§ Supplied records:
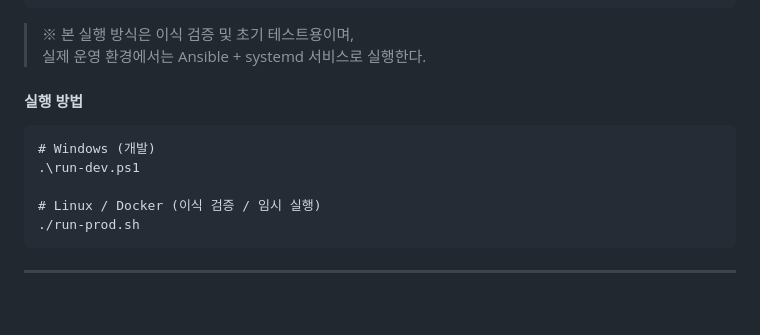
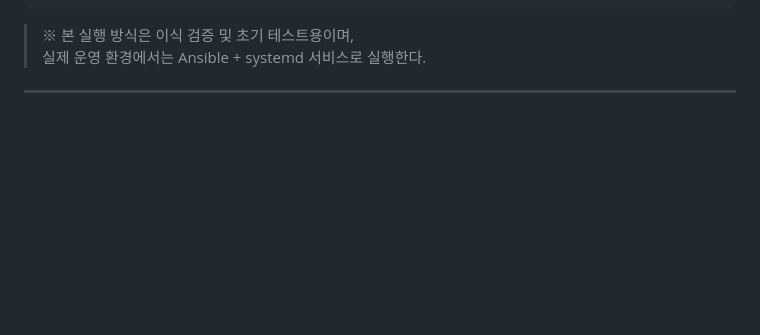
Before and after one commit to seoheejung/server-monitor, a Markdown page: README.md, the part around the change. Rendered like a GitHub page; blank space fills up the shorter version.

Commit message:
프로젝트 문서 역할 분리 및 범위 정리

````diff
--- a/README.md
+++ b/README.md
@@ -214,17 +214,6 @@ nohup uvicorn app.main:app --host 0.0.0.0 --port 8000 > server.log 2>&1 &
 > ※ 본 실행 방식은 이식 검증 및 초기 테스트용이며,
 > 실제 운영 환경에서는 Ansible + systemd 서비스로 실행한다.
 
-
-#### 실행 방법
-
-```
-# Windows (개발)
-.\run-dev.ps1
-
-# Linux / Docker (이식 검증 / 임시 실행)
-./run-prod.sh
-```
-
 ---
 <br>
 
````
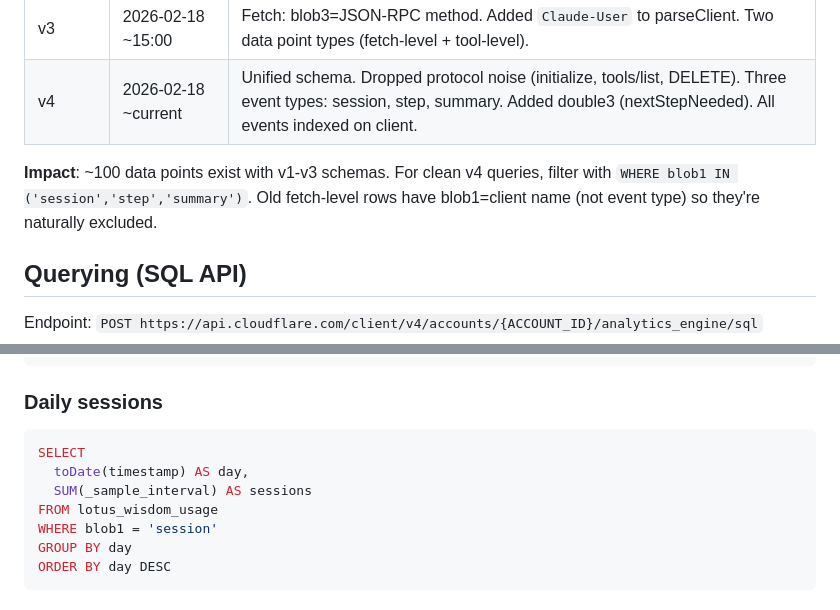
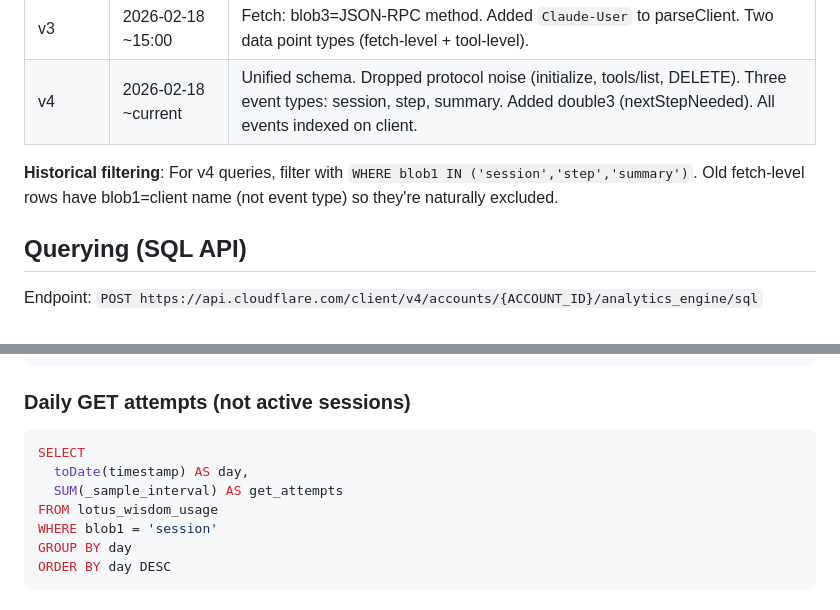
Before and after one commit to linxule/lotus-wisdom-mcp, a Markdown page: worker/ANALYTICS.md, 2 parts joined by grey strips. Rendered like a GitHub page.

````diff
--- a/worker/ANALYTICS.md
+++ b/worker/ANALYTICS.md
@@ -46,7 +46,7 @@ Analytics Engine is append-only — old data cannot be updated. When querying ac
 | v3 | 2026-02-18 ~15:00 | Fetch: blob3=JSON-RPC method. Added `Claude-User` to parseClient. Two data point types (fetch-level + tool-level). |
 | v4 | 2026-02-18 ~current | Unified schema. Dropped protocol noise (initialize, tools/list, DELETE). Three event types: session, step, summary. Added double3 (nextStepNeeded). All events indexed on client. |
 
-**Impact**: ~100 data points exist with v1-v3 schemas. For clean v4 queries, filter with `WHERE blob1 IN ('session','step','summary')`. Old fetch-level rows have blob1=client name (not event type) so they're naturally excluded.
+**Historical filtering**: For v4 queries, filter with `WHERE blob1 IN ('session','step','summary')`. Old fetch-level rows have blob1=client name (not event type) so they're naturally excluded.
 
 ## Querying (SQL API)
 
@@ -67,12 +67,12 @@ GROUP BY client
 ORDER BY events DESC
 ```
 
-### Daily sessions
+### Daily GET attempts (not active sessions)
 
 ```sql
 SELECT
   toDate(timestamp) AS day,
-  SUM(_sample_interval) AS sessions
+  SUM(_sample_interval) AS get_attempts
 FROM lotus_wisdom_usage
 WHERE blob1 = 'session'
 GROUP BY day
````
Also changed, not shown: other parts of worker/ANALYTICS.md (+30 -29 lines), README.md (+0 -2 lines).
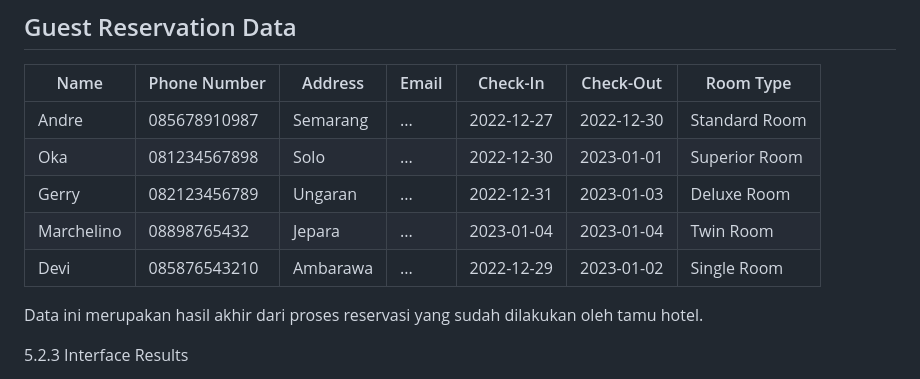
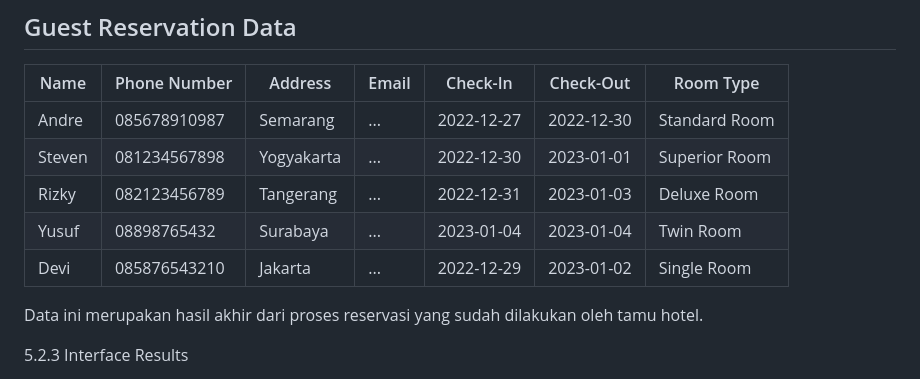
Before and after one commit to andredc7/WebBasedHotelReservation, a Markdown page: README.md, the part around the change. Drawn GitHub-style.

```diff
--- a/README.md
+++ b/README.md
@@ -147,10 +147,10 @@ Tabel ini menunjukkan daftar jenis kamar yang dapat dipesan oleh tamu.
 | Name        | Phone Number   | Address   | Email | Check-In   | Check-Out  | Room Type      |
 |------------ |---------------|----------|-------|------------|------------|----------------|
 | Andre       | 085678910987  | Semarang | ...   | 2022-12-27 | 2022-12-30 | Standard Room  |
-| Oka         | 081234567898  | Solo     | ...   | 2022-12-30 | 2023-01-01 | Superior Room  |
-| Gerry       | 082123456789  | Ungaran  | ...   | 2022-12-31 | 2023-01-03 | Deluxe Room    |
-| Marchelino  | 08898765432   | Jepara   | ...   | 2023-01-04 | 2023-01-04 | Twin Room      |
-| Devi        | 085876543210  | Ambarawa | ...   | 2022-12-29 | 2023-01-02 | Single Room    |
+| Steven         | 081234567898  | Yogyakarta     | ...   | 2022-12-30 | 2023-01-01 | Superior Room  |
+| Rizky       | 082123456789  | Tangerang  | ...   | 2022-12-31 | 2023-01-03 | Deluxe Room    |
+| Yusuf  | 08898765432   | Surabaya   | ...   | 2023-01-04 | 2023-01-04 | Twin Room      |
+| Devi        | 085876543210  | Jakarta | ...   | 2022-12-29 | 2023-01-02 | Single Room    |
 
 
 Data ini merupakan hasil akhir dari proses reservasi yang sudah dilakukan oleh tamu hotel.
```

§ About this task: What is needed is a word-for-word restatement of the entries, minus any pictures.

§ Answer below:
Before and after one commit to seoheejung/server-monitor, a Markdown page: README.md, the part around the change. Rendered like a GitHub page; blank space fills up the shorter version.

Commit message:
프로젝트 문서 역할 분리 및 범위 정리

````diff
--- a/README.md
+++ b/README.md
@@ -214,17 +214,6 @@ nohup uvicorn app.main:app --host 0.0.0.0 --port 8000 > server.log 2>&1 &
 > ※ 본 실행 방식은 이식 검증 및 초기 테스트용이며,
 > 실제 운영 환경에서는 Ansible + systemd 서비스로 실행한다.
 
-
-#### 실행 방법
-
-```
-# Windows (개발)
-.\run-dev.ps1
-
-# Linux / Docker (이식 검증 / 임시 실행)
-./run-prod.sh
-```
-
 ---
 <br>
 
````
Before and after one commit to linxule/lotus-wisdom-mcp, a Markdown page: worker/ANALYTICS.md, 2 parts joined by grey strips. Rendered like a GitHub page.

````diff
--- a/worker/ANALYTICS.md
+++ b/worker/ANALYTICS.md
@@ -46,7 +46,7 @@ Analytics Engine is append-only — old data cannot be updated. When querying ac
 | v3 | 2026-02-18 ~15:00 | Fetch: blob3=JSON-RPC method. Added `Claude-User` to parseClient. Two data point types (fetch-level + tool-level). |
 | v4 | 2026-02-18 ~current | Unified schema. Dropped protocol noise (initialize, tools/list, DELETE). Three event types: session, step, summary. Added double3 (nextStepNeeded). All events indexed on client. |
 
-**Impact**: ~100 data points exist with v1-v3 schemas. For clean v4 queries, filter with `WHERE blob1 IN ('session','step','summary')`. Old fetch-level rows have blob1=client name (not event type) so they're naturally excluded.
+**Historical filtering**: For v4 queries, filter with `WHERE blob1 IN ('session','step','summary')`. Old fetch-level rows have blob1=client name (not event type) so they're naturally excluded.
 
 ## Querying (SQL API)
 
@@ -67,12 +67,12 @@ GROUP BY client
 ORDER BY events DESC
 ```
 
-### Daily sessions
+### Daily GET attempts (not active sessions)
 
 ```sql
 SELECT
   toDate(timestamp) AS day,
-  SUM(_sample_interval) AS sessions
+  SUM(_sample_interval) AS get_attempts
 FROM lotus_wisdom_usage
 WHERE blob1 = 'session'
 GROUP BY day
````
Also changed, not shown: other parts of worker/ANALYTICS.md (+30 -29 lines), README.md (+0 -2 lines).
Before and after one commit to andredc7/WebBasedHotelReservation, a Markdown page: README.md, the part around the change. Drawn GitHub-style.

```diff
--- a/README.md
+++ b/README.md
@@ -147,10 +147,10 @@ Tabel ini menunjukkan daftar jenis kamar yang dapat dipesan oleh tamu.
 | Name        | Phone Number   | Address   | Email | Check-In   | Check-Out  | Room Type      |
 |------------ |---------------|----------|-------|------------|------------|----------------|
 | Andre       | 085678910987  | Semarang | ...   | 2022-12-27 | 2022-12-30 | Standard Room  |
-| Oka         | 081234567898  | Solo     | ...   | 2022-12-30 | 2023-01-01 | Superior Room  |
-| Gerry       | 082123456789  | Ungaran  | ...   | 2022-12-31 | 2023-01-03 | Deluxe Room    |
-| Marchelino  | 08898765432   | Jepara   | ...   | 2023-01-04 | 2023-01-04 | Twin Room      |
-| Devi        | 085876543210  | Ambarawa | ...   | 2022-12-29 | 2023-01-02 | Single Room    |
+| Steven         | 081234567898  | Yogyakarta     | ...   | 2022-12-30 | 2023-01-01 | Superior Room  |
+| Rizky       | 082123456789  | Tangerang  | ...   | 2022-12-31 | 2023-01-03 | Deluxe Room    |
+| Yusuf  | 08898765432   | Surabaya   | ...   | 2023-01-04 | 2023-01-04 | Twin Room      |
+| Devi        | 085876543210  | Jakarta | ...   | 2022-12-29 | 2023-01-02 | Single Room    |
 
 
 Data ini merupakan hasil akhir dari proses reservasi yang sudah dilakukan oleh tamu hotel.
```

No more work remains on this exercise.